Goal of the exercise »
Without the pictures, write the listing out again exactly as it appears.

Dataset records »
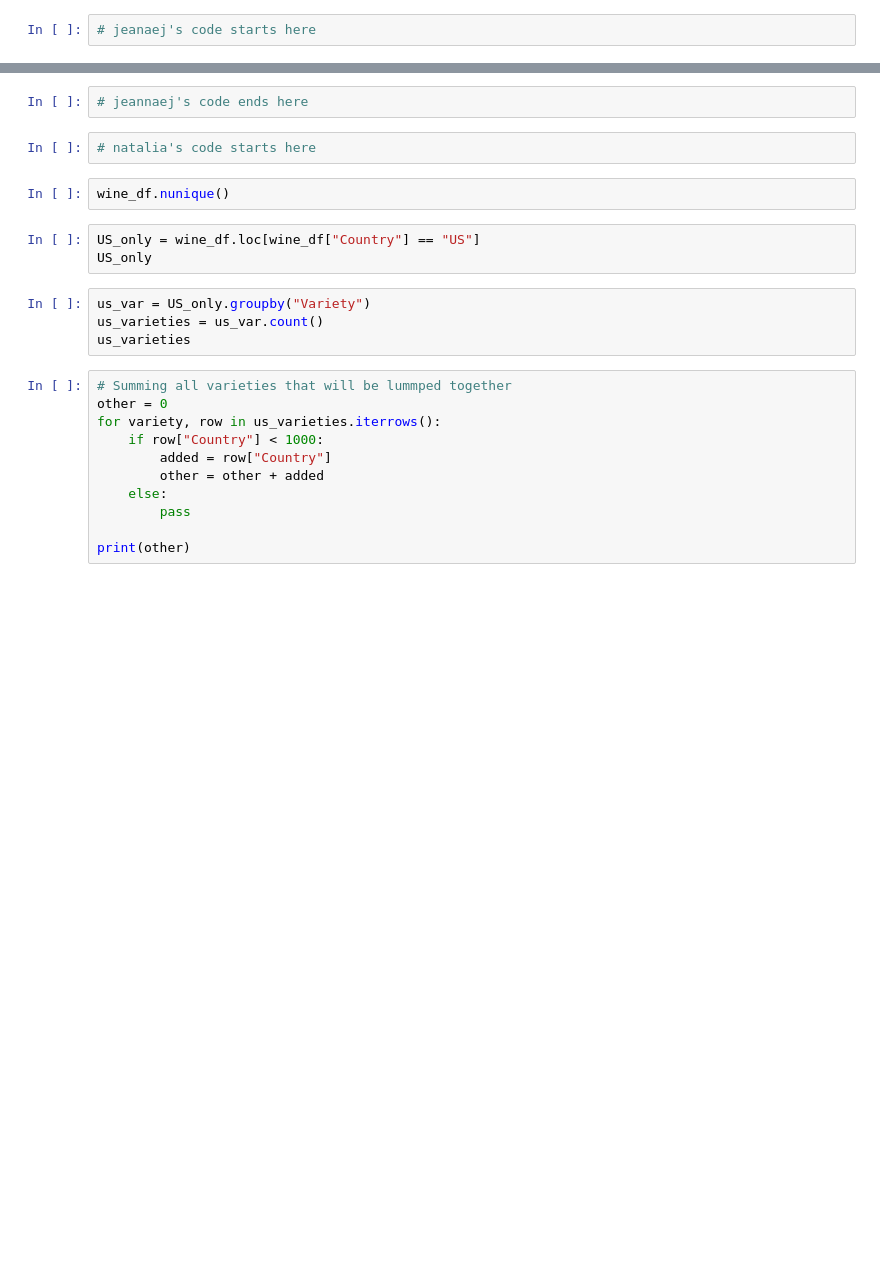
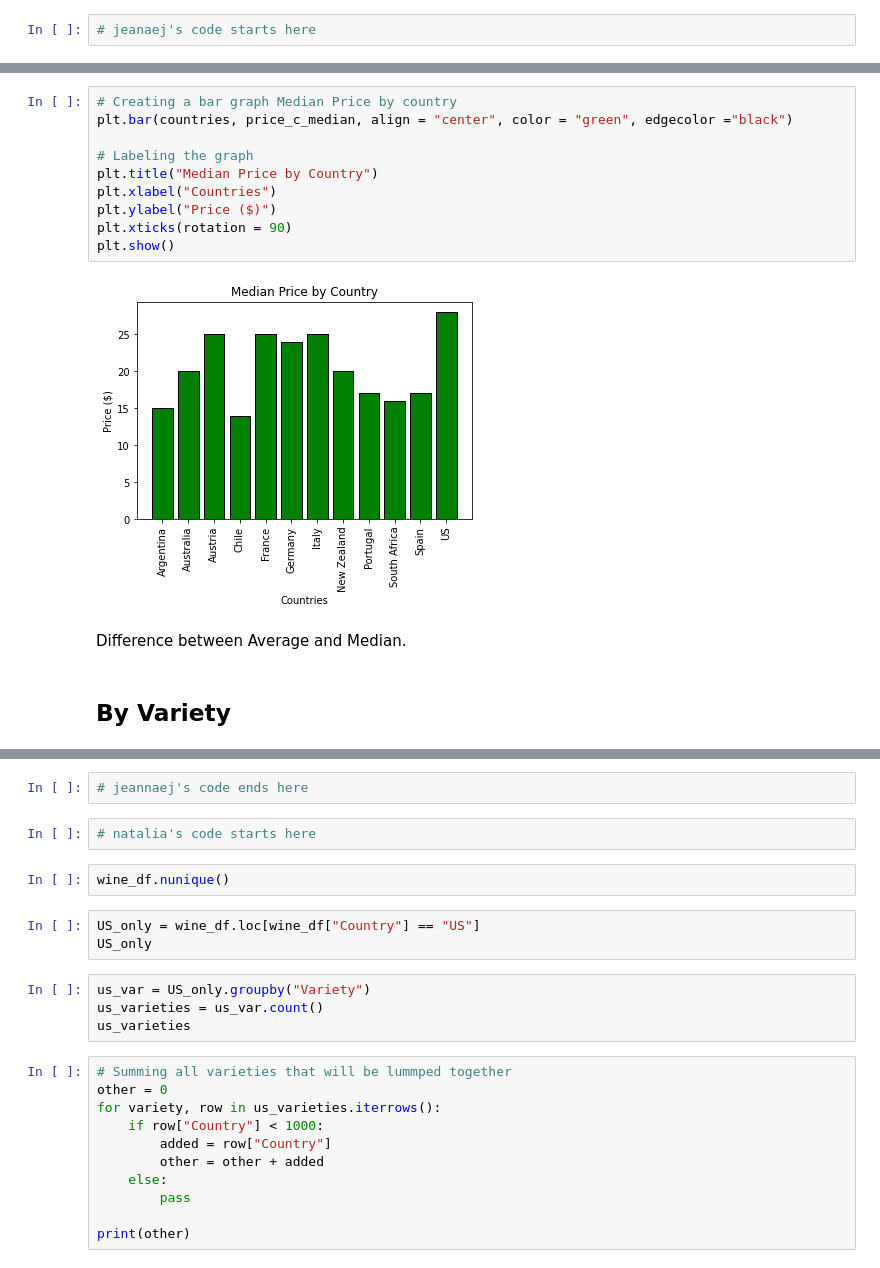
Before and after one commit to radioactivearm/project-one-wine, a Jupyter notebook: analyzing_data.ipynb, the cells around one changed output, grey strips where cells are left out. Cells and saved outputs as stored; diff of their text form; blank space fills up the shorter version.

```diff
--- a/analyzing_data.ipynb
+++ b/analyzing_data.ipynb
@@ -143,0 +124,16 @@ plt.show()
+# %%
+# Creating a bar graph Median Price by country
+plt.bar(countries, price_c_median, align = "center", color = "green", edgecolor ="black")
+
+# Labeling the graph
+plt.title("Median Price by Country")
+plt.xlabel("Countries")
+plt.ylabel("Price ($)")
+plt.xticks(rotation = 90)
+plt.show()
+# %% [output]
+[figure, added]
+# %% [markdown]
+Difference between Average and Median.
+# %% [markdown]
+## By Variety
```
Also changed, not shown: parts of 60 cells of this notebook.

Exercise answer »
Before and after one commit to radioactivearm/project-one-wine, a Jupyter notebook: analyzing_data.ipynb, the cells around one changed output, grey strips where cells are left out. Cells and saved outputs as stored; diff of their text form; blank space fills up the shorter version.

```diff
--- a/analyzing_data.ipynb
+++ b/analyzing_data.ipynb
@@ -143,0 +124,16 @@ plt.show()
+# %%
+# Creating a bar graph Median Price by country
+plt.bar(countries, price_c_median, align = "center", color = "green", edgecolor ="black")
+
+# Labeling the graph
+plt.title("Median Price by Country")
+plt.xlabel("Countries")
+plt.ylabel("Price ($)")
+plt.xticks(rotation = 90)
+plt.show()
+# %% [output]
+[figure, added]
+# %% [markdown]
+Difference between Average and Median.
+# %% [markdown]
+## By Variety
```
Also changed, not shown: parts of 60 cells of this notebook.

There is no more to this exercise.